People who park their cars in the city of Bloomington can now accumulate two extra unpaid parking tickets before their car gets towed.

But the increase in the towing threshold, from four to six unpaid citations, comes with a tradeoff.

The ordinance requires the car owner to pay off all the unpaid tickets in order to get their car back. The new local law was approved on a unanimous vote by the city council at its regular Wednesday session.

As part of the ordinance, the part of city code covering residential neighborhood parking permits also got some tweaks.

The ordinance adds a $100 fine for using a residential neighborhood parking permit in an unauthorized manner, and a $20 fine for not properly displaying a neighborhood parking permit when parked in a residential neighborhood zone.

The ordinance also allows a residential neighborhood parking permit holder whose permit is stolen to get a replacement at no charge, if they report the theft of the permit to the police.

It was the towing aspect of the new ordinance that drew most of the city council’s attention.

Councilmembers were concerned about situations where someone who has more than six unpaid parking tickets, is not in a position to pay them. That might set up a scenario where someone could not afford to get their car back, when they need their car in order to get to work or otherwise earn their livelihood.

Councilmember Isabel Piedmont-Smith said the possibility of that scenario reminded her of debtors prisons.

Parking services director Michelle Wahl sketched out a couple of different strategies for not putting people in an unreasonable predicament. One was to delay turning the account over to the city’s collections agency to allow for a payment plan to be adopted, before the person’s car gets towed.

A second option, after the car is towed, would include committing to a payment plan with the city’s collections agency, which is Capital Recovery Systems.

Councilmember Matt Flaherty said he was somewhat uncomfortable with allowing the circumstances to depend on the administration’s discretion, but allowed it could be awkward to codify the accommodations that need to be made.

During a council committee meeting a week ago, Wahl gave the reason for the proposed change to the city’s code.
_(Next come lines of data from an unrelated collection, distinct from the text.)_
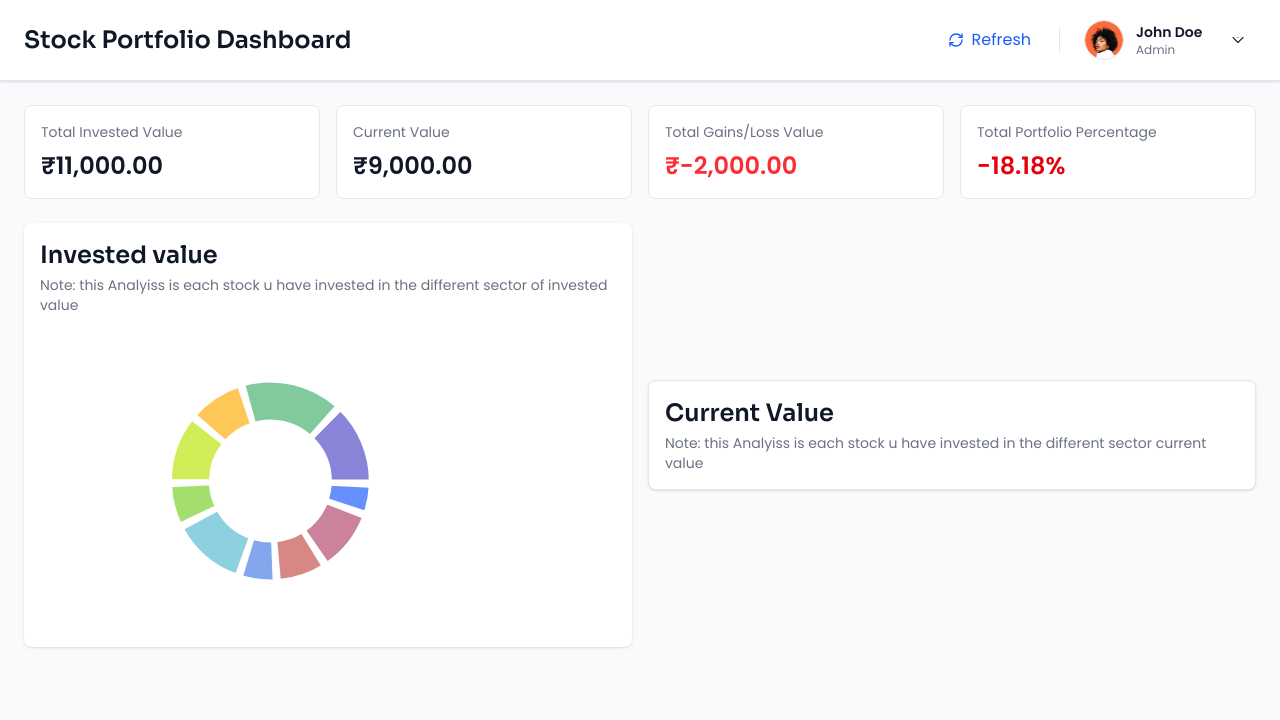
Repository: jabir12-12/inten-project
Page: /
The author's editor kept a copy of each file at every save. The page is drawn from the files as they stood at one save, then again after the next save.
The browser window is 1280 px wide. The pictures show the whole page.
The project was rebuilt for these pictures with package versions that can differ from the ones it lists, and the page was loaded fresh each time. The framework's server and built-in components were replaced by stand-ins that run in the browser. Also part of the build but not shown: next.config.ts.

Above is the page before, as saved 2025-05-17 15:13:58.

After the next save:
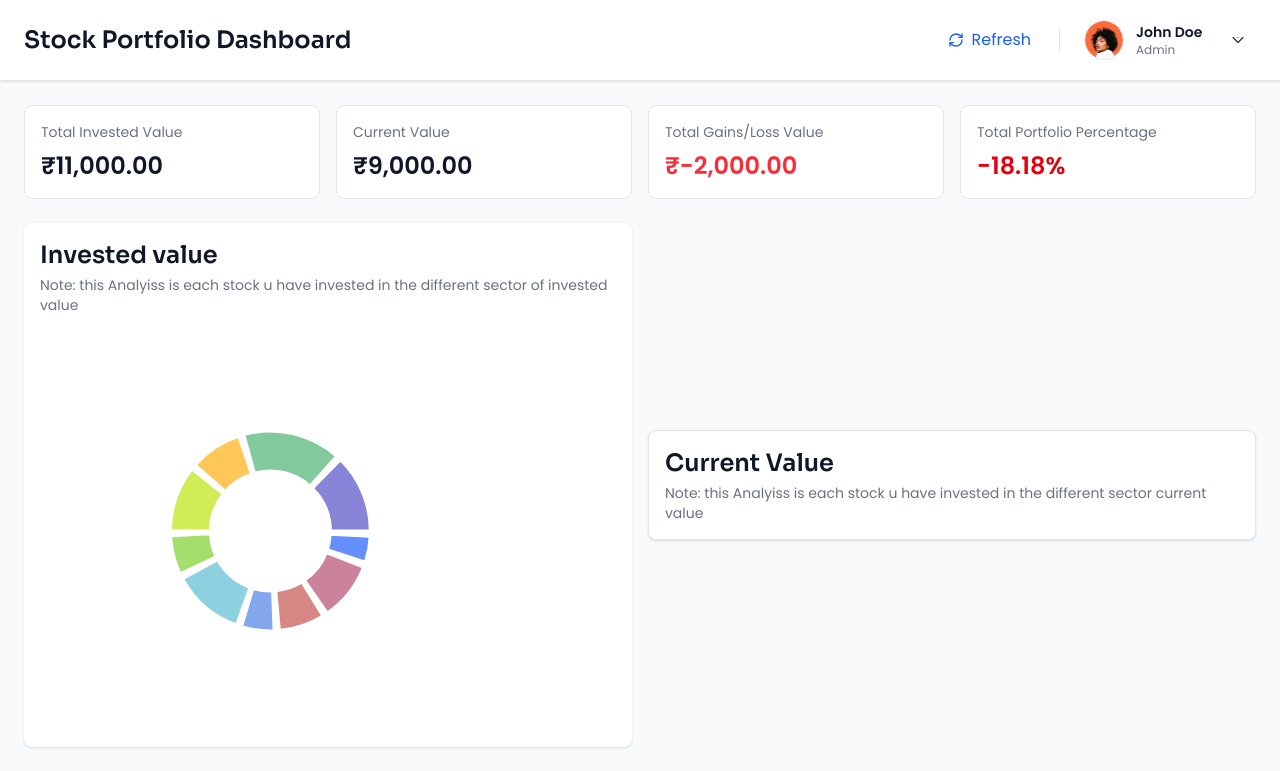
Saved 21 s later.
--- a/src/pages/index.tsx
+++ b/src/pages/index.tsx
@@ -180,7 +180,7 @@ export default function Home() {
               <h1 className="text-gray-900 font-semibold text-xl md:text-2xl">Invested value</h1>
               <span className="text-gray-500 text-sm">Note: this Analyiss is each stock u have invested in the different sector of invested value</span>
             </div>
-            <ResponsiveContainer width="80%" height={300} className="flex">
+            <ResponsiveContainer width="80%" height={400} className="flex">
               <PieChart>
                 <Tooltip content={<CustomPieTooltip />} cursor={false} />
                 <Pie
Currently, she said, for a car owner to recover their vehicle, they have to pay the towing company’s fees, but they do not have to pay any of the parking citations.

That’s problematic, Wahl said, because the person will go back and park in the same place, and the tickets start to accumulate.
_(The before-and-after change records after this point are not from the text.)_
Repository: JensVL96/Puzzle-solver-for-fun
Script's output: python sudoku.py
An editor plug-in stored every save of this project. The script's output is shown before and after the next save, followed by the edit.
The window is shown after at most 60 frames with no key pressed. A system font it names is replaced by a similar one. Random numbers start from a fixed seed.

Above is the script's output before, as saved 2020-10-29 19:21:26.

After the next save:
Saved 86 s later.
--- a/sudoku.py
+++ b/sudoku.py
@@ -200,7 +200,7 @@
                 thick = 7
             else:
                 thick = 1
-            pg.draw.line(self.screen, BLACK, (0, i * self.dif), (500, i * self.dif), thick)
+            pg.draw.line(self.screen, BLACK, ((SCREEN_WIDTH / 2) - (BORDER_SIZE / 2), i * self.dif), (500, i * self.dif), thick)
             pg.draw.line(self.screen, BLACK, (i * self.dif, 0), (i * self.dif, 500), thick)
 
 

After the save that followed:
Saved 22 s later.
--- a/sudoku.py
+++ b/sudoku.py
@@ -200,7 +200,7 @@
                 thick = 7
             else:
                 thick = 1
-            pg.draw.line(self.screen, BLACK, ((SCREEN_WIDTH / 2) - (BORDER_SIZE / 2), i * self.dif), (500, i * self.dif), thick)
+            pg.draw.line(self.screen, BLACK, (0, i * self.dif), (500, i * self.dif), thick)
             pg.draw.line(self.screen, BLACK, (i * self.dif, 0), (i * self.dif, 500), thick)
At last week’s city council committee meeting, Wahl said since January of 2020, there are about 180 violators that have six or more parking citations. They live in 41 different states, and account for 1,957 citations totaling about $48,000, according to Wahl.
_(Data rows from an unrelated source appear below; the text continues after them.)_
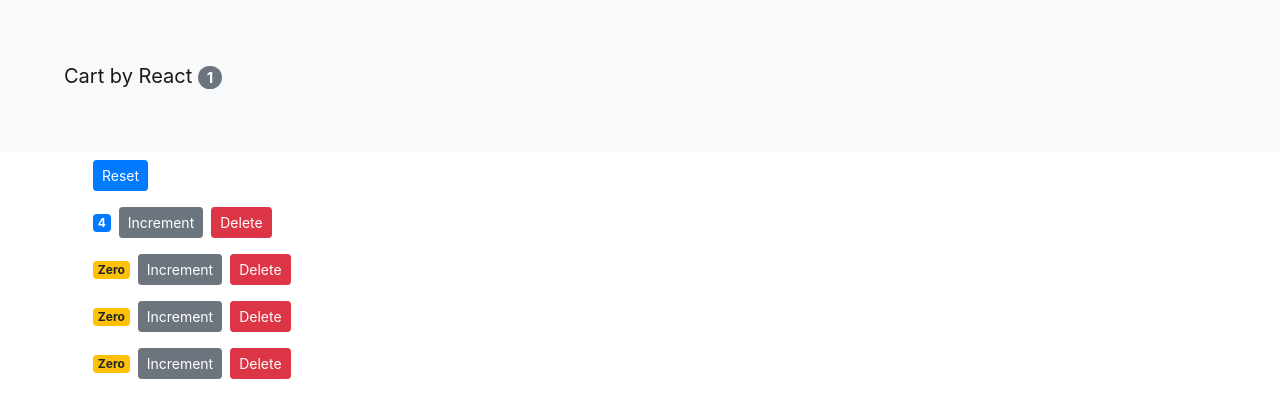
Repository: smk87/First-React-App
Page: /
An editor plug-in stored every save of this project. The page is shown before and after the next save, followed by the edit.
The browser window is 1280 px wide. The pictures show the whole page.
The project was rebuilt for these pictures with package versions that can differ from the ones it lists, and the page was loaded fresh each time. Also part of the build but not shown: src/App.css.

Above is the page before, as saved 2019-01-06 14:23:32.

After the next save:
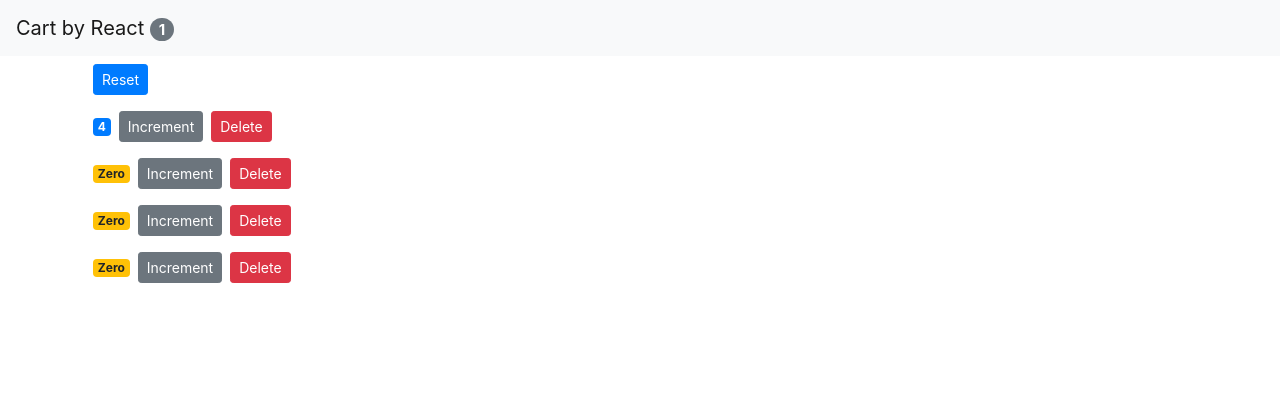
Saved 5 s later.
--- a/src/components/navbar.jsx
+++ b/src/components/navbar.jsx
@@ -3,7 +3,7 @@ import React, { Component } from "react";
 const NavBar = props => {
   return (
     <nav className="navbar navbar-light bg-light">
-      <a className="navbar-brand m-5" href="#">
+      <a className="navbar-brand" href="#">
         Cart by React{" "}
         <span className="badge badge-pill badge-secondary">
           {props.totalCounters}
At Wednesday’s meeting, Wahl told the council there are 17,197 people from whom Capital Recovery Systems is trying to recover payment for 39,997 citations, totaling $1.5 million.

Since 2012, 23,652 citations have been paid in full for a total of $1.2 million, Wahl reported.

During that period, Capital Recovery Systems has been paid $289,780—the collection fee is 30 percent  added to each citation.

The bit of the ordinance that involves residential neighborhood parking permits did not generate a lot of discussion from councilmembers.

Residential neighborhood on-street parking zones near the Indiana University campus were first established in 1992 and have subsequently been revised.

The residential neighborhood on-street parking zones were established in response to the use of city streets by commuters for parking. The first “whereas” clause from the 1992 ordinance reads: “Several city streets in neighborhoods adjacent to the Indiana University campus experience severe hardship from non-residents who park there during weekdays;”

During public comment, Dave Warren pointed out that such permits are available only to occupants of single-family detached houses, not duplexes.

Assistant city attorney Barbara McKinney responded to a question from The Square Beacon confirming that her interpretation of Bloomington city code is that occupants of duplexes are not eligible for such parking permits.

15.37.040 – Eligibility.
Each resident of a single household detached dwelling in a neighborhood zone defined in Bloomington Municipal Code Section 15.37.020 shall be entitled to apply for one residential neighborhood zone parking permit.

Councilmember Steve Volan reacted to Warren’s comment by saying that he thinks the restriction of residential neighborhood parking permits to occupants of single-family houses is not appropriate for all neighborhoods.

Volan said, “This is simply inappropriate for neighborhoods where people live in buildings other than single-family houses. We need to take some time to explore what it would take to make street parking equitable for everybody.”